> Source data
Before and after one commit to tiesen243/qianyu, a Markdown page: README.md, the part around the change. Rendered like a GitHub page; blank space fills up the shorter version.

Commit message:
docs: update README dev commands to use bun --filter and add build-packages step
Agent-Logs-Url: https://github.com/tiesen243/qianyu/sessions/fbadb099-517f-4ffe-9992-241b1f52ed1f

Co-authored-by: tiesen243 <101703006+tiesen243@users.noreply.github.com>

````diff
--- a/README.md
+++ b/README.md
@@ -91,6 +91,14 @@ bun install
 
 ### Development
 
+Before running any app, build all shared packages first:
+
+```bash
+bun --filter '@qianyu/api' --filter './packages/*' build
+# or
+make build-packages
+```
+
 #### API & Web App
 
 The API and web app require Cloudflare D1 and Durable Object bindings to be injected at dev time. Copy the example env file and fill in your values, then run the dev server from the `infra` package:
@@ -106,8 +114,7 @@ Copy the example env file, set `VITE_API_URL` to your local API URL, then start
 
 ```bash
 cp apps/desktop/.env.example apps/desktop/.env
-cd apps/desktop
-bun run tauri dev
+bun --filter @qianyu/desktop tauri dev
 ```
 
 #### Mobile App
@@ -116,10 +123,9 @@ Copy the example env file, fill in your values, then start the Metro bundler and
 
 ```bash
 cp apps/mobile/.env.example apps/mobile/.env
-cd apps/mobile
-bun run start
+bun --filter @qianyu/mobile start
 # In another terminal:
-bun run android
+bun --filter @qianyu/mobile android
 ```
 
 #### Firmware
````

---

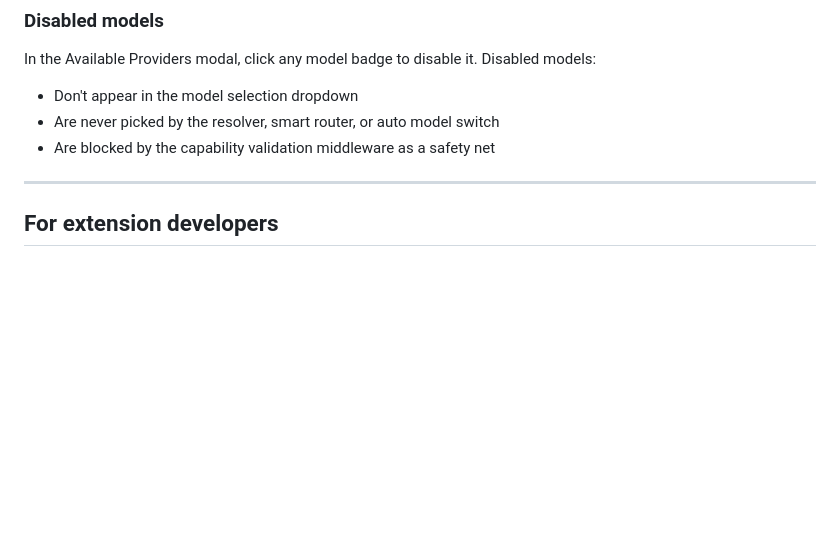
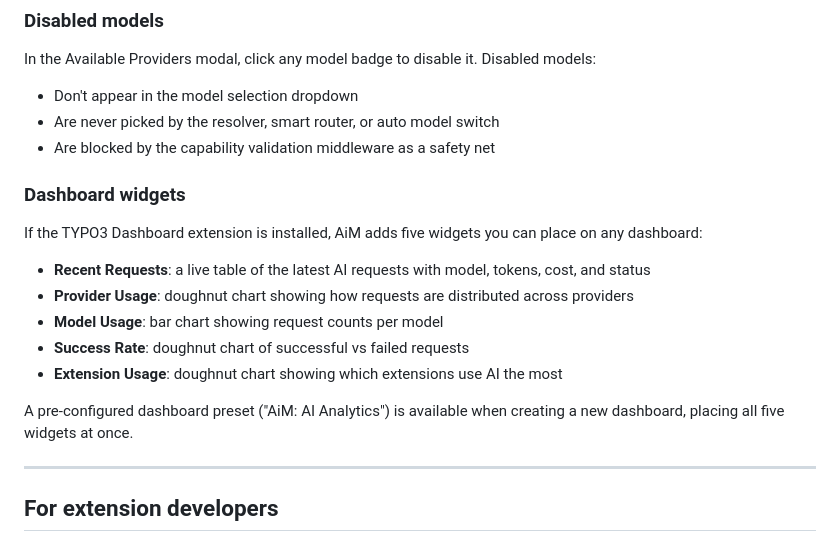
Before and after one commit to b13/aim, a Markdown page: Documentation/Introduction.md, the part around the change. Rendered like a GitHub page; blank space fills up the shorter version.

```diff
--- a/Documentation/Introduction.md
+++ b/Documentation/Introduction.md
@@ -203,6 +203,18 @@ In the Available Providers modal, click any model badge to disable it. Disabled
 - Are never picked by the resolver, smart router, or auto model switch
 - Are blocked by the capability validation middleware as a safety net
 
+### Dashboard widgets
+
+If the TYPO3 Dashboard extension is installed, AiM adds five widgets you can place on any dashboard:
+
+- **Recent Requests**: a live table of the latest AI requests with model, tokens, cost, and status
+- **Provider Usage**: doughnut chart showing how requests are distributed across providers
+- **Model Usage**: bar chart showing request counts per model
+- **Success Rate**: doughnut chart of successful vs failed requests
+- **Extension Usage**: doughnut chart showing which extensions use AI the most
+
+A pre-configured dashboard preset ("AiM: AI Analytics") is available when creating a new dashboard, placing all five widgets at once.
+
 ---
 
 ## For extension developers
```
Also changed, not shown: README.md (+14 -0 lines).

> Work instruction
Looking at the data above, return every line from the one with "Before and after one commit to tiesen243/qianyu, a" down to the one with "docs: update README", exactly and inclusively.

> Solution
Before and after one commit to tiesen243/qianyu, a Markdown page: README.md, the part around the change. Rendered like a GitHub page; blank space fills up the shorter version.

Commit message:
docs: update README dev commands to use bun --filter and add build-packages step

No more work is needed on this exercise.